*What needs to be done*. Give the number of lines below that hold "Record", and only that.
━━━━━ Supplied data ━━━━━
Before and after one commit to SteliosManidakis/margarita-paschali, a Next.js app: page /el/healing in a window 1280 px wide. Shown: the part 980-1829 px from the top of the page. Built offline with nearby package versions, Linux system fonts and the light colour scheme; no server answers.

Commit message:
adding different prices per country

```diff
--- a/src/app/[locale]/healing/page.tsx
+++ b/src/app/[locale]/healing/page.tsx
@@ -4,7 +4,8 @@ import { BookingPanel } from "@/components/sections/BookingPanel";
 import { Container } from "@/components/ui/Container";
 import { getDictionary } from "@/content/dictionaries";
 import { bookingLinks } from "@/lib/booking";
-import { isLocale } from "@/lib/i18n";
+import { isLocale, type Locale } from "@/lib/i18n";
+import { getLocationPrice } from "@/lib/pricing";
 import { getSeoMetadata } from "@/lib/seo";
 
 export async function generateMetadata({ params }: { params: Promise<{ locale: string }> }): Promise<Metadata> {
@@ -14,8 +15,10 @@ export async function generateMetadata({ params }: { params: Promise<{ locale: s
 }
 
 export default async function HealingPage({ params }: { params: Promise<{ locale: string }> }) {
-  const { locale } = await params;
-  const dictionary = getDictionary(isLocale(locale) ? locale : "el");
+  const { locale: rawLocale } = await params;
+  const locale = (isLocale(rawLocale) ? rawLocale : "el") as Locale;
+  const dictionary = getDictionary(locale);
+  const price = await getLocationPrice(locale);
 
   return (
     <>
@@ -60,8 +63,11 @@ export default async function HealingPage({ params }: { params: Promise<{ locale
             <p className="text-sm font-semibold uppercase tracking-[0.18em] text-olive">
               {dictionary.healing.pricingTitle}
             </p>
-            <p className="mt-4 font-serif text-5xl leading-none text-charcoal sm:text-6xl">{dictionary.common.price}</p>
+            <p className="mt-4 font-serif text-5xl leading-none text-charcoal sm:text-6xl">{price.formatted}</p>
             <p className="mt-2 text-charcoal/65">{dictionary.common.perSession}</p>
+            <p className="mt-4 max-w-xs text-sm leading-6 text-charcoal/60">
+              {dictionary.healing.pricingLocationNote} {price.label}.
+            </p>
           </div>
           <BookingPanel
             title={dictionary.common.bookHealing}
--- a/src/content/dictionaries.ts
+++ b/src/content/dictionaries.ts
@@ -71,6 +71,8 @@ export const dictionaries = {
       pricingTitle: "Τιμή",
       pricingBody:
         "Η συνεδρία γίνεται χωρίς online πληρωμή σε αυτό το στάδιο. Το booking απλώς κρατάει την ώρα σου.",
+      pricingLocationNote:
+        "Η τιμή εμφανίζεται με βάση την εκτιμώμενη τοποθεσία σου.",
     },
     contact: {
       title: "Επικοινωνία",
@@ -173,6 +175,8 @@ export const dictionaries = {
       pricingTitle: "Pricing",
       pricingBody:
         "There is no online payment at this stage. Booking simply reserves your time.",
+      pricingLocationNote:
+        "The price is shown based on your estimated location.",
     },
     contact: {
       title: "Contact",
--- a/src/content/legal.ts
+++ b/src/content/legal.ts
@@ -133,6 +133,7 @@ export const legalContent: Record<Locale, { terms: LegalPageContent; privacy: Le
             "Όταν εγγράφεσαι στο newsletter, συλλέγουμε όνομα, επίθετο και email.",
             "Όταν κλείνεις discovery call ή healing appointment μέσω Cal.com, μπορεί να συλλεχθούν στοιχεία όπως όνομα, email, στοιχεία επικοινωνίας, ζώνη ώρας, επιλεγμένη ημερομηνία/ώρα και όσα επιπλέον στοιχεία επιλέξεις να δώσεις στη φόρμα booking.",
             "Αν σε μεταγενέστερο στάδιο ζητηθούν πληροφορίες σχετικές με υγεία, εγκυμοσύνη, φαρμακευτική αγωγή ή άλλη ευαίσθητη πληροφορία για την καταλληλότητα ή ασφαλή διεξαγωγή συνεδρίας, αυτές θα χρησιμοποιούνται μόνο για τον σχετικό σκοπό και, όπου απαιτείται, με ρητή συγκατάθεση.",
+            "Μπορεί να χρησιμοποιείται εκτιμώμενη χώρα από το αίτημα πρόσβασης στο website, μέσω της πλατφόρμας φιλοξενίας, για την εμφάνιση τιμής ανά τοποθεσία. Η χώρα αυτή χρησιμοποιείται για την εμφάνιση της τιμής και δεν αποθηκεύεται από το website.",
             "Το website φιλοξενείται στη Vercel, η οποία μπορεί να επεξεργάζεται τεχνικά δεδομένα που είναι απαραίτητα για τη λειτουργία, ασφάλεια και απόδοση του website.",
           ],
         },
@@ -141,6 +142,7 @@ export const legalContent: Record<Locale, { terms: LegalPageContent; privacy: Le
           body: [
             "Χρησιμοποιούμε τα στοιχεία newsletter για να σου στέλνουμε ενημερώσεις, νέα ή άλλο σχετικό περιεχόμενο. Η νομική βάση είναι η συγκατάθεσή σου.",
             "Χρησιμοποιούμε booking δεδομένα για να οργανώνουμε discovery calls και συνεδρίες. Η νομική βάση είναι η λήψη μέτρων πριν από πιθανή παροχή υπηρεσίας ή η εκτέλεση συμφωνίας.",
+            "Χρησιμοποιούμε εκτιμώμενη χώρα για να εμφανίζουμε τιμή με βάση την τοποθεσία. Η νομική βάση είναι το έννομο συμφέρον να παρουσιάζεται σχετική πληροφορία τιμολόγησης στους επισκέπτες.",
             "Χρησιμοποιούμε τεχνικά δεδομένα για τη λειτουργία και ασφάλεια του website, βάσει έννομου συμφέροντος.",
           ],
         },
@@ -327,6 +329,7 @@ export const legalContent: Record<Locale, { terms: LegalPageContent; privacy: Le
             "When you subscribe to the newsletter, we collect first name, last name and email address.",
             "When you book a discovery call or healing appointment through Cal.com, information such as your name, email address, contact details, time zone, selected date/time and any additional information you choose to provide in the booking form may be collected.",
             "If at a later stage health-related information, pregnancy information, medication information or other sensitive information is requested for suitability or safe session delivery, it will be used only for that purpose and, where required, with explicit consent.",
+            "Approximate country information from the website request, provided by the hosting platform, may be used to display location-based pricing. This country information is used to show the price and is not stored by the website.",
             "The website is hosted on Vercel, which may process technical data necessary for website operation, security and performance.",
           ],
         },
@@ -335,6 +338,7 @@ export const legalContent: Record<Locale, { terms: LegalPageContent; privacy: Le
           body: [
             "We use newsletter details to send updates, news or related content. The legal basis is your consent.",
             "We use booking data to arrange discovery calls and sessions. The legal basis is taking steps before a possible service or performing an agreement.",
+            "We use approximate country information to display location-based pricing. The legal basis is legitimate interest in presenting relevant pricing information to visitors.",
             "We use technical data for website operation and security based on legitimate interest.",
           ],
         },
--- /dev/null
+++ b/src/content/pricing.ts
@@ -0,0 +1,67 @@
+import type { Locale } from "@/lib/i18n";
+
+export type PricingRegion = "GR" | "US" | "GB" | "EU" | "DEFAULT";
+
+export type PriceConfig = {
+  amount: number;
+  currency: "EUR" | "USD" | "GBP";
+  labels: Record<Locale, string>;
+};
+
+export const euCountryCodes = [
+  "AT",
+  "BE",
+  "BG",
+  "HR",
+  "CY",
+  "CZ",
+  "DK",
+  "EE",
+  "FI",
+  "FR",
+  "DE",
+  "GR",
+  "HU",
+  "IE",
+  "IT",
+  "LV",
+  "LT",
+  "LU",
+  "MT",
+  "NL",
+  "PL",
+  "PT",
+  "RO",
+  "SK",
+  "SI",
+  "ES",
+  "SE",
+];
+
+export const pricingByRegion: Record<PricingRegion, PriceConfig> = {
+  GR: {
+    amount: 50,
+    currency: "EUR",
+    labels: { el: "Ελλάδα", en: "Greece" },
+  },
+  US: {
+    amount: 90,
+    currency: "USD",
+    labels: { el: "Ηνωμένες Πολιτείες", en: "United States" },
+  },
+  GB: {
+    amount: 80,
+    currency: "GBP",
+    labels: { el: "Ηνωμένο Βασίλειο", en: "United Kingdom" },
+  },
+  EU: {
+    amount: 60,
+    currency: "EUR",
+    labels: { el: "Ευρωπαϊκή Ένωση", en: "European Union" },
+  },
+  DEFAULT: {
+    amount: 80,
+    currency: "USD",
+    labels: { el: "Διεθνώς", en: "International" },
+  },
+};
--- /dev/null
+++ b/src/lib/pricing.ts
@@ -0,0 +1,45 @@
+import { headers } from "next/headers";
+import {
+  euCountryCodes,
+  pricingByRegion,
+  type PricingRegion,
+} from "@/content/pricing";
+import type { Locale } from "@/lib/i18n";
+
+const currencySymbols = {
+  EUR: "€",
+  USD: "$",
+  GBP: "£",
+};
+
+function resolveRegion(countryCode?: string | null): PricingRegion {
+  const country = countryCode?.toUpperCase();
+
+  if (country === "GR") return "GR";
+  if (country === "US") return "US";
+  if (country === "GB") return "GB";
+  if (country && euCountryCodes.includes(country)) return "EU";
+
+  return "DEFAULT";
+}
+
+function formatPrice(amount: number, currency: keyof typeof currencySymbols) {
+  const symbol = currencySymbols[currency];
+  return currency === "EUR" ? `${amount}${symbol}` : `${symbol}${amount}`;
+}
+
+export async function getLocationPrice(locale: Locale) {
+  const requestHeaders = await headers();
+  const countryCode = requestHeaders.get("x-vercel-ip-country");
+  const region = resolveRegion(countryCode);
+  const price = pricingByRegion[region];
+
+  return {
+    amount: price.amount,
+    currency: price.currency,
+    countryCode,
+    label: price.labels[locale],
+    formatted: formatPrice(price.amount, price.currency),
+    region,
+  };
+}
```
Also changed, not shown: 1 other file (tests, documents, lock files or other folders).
━━━━━
*Answer box*. 6